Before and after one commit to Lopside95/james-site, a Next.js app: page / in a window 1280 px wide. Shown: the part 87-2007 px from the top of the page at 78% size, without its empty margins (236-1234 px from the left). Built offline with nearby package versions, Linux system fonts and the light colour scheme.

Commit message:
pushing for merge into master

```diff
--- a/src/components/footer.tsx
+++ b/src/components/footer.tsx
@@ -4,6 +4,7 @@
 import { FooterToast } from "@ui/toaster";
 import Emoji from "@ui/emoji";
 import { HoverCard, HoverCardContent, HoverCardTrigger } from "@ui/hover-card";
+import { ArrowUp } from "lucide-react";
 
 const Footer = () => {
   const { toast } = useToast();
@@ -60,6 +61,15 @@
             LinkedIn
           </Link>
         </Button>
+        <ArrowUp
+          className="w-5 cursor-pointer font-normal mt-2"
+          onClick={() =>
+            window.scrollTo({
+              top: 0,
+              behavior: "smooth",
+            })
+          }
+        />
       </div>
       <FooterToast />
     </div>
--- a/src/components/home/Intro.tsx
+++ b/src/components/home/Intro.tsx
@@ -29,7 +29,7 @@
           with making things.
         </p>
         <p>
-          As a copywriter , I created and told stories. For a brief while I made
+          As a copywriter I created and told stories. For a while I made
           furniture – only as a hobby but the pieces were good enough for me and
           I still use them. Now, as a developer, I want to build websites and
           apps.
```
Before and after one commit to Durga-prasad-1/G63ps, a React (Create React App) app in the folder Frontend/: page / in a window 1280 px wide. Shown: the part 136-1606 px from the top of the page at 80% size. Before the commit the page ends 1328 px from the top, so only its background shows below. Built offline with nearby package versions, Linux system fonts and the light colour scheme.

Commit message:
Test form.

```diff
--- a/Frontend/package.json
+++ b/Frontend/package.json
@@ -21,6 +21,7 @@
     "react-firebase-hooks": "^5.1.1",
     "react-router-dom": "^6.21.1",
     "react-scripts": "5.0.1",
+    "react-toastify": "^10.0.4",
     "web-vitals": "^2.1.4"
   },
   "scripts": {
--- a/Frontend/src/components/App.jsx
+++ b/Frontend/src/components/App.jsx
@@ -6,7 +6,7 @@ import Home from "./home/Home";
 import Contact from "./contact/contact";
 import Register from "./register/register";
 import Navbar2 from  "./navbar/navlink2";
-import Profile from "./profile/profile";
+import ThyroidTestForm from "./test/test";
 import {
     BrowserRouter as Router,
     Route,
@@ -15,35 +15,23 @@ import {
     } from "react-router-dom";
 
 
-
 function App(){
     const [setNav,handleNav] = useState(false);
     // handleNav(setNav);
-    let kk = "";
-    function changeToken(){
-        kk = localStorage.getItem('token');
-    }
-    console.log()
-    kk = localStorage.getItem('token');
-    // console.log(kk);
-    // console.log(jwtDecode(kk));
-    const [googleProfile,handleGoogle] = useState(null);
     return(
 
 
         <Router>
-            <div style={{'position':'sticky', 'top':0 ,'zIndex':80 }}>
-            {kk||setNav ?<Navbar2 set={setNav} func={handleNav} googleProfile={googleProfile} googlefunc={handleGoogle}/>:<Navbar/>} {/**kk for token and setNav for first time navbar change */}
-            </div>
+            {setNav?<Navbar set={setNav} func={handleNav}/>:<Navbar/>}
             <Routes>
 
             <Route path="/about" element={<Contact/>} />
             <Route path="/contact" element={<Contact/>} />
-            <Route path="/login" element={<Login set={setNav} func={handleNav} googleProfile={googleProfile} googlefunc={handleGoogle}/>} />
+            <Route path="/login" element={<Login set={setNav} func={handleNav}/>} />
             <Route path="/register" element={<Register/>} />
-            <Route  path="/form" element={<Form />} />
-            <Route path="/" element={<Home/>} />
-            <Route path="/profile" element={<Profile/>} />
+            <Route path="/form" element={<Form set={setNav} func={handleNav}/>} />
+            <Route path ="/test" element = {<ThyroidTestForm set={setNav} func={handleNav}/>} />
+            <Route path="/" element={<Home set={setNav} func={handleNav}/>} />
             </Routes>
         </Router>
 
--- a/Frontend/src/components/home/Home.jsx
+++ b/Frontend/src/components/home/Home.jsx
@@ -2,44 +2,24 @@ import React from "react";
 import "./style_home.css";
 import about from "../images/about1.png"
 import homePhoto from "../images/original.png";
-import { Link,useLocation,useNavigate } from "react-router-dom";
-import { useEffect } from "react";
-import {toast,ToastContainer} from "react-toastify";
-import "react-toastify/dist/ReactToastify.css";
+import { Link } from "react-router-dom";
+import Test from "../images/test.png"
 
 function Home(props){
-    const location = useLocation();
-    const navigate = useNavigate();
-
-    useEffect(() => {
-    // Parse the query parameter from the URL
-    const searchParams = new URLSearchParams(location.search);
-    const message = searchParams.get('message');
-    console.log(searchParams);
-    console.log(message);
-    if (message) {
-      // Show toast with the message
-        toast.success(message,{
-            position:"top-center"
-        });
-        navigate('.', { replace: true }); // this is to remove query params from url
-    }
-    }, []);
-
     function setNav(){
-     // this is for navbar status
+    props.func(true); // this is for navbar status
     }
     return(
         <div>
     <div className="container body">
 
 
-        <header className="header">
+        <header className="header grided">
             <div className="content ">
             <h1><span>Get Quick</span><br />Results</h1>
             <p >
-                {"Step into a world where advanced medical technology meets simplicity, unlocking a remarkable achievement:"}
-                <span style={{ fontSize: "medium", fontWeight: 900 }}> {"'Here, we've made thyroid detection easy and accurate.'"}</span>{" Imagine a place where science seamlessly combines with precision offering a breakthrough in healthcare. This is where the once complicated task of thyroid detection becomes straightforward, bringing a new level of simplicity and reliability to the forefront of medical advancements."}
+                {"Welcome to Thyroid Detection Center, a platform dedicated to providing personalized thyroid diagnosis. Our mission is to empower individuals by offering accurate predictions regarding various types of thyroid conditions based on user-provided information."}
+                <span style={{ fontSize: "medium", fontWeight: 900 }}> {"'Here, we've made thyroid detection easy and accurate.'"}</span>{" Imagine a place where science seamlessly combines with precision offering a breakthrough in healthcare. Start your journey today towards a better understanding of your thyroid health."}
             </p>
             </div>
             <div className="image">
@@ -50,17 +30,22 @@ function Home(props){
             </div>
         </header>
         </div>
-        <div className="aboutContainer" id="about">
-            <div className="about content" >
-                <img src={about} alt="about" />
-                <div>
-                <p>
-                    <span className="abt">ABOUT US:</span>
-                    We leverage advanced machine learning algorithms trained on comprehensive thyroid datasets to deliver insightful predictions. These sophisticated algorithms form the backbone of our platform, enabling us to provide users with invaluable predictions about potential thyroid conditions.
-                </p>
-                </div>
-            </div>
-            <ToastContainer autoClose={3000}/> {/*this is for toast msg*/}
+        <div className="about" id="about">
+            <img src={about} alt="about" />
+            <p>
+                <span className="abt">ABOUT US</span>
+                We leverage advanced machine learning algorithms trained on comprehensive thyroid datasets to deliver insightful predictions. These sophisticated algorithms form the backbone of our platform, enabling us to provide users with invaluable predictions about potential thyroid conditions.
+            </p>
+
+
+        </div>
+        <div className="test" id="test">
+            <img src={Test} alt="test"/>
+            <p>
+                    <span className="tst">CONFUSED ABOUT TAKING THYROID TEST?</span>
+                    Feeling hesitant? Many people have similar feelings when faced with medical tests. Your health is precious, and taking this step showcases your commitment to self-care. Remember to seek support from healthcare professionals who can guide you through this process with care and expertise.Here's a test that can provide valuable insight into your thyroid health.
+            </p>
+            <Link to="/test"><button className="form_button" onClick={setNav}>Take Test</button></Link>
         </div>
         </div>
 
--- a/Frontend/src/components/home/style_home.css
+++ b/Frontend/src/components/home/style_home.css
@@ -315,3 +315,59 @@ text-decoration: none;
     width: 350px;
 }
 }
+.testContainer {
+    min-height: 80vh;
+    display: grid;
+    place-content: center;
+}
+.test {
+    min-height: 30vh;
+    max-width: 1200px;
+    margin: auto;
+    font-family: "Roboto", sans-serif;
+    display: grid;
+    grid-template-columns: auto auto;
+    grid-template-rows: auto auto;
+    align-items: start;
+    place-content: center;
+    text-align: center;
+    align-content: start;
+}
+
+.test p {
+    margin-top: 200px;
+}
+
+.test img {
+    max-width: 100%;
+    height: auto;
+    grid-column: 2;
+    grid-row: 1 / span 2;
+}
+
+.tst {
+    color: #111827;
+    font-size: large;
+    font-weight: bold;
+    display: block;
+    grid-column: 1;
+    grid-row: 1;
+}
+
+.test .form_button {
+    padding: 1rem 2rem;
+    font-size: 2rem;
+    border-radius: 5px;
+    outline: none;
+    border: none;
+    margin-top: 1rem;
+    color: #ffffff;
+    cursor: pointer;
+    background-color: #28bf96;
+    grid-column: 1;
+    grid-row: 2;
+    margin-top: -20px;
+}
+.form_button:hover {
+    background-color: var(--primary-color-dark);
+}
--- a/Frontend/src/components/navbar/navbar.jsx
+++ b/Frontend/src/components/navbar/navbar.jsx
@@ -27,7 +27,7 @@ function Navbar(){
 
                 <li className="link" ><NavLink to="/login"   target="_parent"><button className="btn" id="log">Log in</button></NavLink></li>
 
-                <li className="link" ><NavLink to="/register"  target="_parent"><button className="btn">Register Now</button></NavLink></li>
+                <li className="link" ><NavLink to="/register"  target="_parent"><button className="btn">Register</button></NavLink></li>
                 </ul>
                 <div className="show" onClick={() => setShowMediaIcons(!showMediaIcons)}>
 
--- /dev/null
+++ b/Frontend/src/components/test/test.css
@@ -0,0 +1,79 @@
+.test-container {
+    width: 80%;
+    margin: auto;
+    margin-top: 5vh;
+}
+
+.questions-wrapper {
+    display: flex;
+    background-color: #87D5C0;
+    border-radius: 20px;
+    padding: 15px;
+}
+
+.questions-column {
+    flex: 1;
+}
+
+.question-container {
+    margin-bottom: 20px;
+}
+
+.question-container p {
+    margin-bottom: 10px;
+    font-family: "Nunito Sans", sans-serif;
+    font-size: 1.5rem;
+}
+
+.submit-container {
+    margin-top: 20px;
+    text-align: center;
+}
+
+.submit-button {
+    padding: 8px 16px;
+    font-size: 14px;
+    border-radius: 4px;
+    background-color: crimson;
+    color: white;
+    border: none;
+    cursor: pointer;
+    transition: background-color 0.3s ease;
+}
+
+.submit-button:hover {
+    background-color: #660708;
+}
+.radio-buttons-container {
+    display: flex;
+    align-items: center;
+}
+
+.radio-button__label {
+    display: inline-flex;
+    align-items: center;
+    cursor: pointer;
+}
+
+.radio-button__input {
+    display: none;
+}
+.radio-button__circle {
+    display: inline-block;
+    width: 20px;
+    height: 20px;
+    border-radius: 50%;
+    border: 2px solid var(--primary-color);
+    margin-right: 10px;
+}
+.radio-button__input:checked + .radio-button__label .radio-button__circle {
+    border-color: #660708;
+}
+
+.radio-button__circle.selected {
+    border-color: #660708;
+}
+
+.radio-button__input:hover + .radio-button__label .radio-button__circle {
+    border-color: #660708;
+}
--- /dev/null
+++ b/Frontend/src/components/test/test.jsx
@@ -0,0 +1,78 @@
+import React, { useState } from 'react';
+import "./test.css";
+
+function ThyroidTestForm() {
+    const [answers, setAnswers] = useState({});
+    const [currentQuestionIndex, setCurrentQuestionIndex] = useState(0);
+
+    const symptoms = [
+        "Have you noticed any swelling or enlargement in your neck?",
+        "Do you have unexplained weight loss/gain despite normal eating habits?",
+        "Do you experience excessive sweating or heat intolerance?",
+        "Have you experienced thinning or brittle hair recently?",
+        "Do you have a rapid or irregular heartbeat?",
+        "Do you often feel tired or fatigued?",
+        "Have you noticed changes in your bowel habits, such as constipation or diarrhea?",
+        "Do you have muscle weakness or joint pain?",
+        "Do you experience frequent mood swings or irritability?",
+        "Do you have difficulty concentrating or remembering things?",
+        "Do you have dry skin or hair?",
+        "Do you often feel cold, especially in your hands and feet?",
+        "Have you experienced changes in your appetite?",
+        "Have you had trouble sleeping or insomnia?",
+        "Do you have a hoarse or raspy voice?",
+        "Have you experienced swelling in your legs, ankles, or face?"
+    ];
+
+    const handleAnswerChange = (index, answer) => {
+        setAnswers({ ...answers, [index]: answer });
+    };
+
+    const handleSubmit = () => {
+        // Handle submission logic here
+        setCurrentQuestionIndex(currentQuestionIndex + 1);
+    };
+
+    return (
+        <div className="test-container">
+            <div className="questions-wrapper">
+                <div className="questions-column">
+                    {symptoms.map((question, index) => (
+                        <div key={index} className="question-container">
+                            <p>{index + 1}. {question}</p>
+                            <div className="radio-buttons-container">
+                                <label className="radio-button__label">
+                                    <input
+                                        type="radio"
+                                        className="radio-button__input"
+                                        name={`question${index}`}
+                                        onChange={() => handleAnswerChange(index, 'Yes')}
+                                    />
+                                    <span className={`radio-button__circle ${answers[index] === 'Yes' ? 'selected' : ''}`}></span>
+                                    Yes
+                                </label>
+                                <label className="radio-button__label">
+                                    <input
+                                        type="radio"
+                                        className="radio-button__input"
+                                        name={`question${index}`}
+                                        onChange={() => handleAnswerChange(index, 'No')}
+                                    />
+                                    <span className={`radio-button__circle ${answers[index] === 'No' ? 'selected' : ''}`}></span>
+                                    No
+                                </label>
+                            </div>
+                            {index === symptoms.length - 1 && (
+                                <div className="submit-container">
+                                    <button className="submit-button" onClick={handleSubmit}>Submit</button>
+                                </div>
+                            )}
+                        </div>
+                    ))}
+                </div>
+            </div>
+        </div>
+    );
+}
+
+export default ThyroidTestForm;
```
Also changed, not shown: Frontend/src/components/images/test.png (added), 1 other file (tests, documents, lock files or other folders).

•••

* _Exercise aim_: Anywhere the listing shows the word "border", copy the full line.

* _Reply to the exercise_:
+    border-radius: 5px;
+    border: none;
+    border-radius: 20px;
+    border-radius: 4px;
+    border: none;
+    border-radius: 50%;
+    border: 2px solid var(--primary-color);
+    border-color: #660708;
+    border-color: #660708;
+    border-color: #660708;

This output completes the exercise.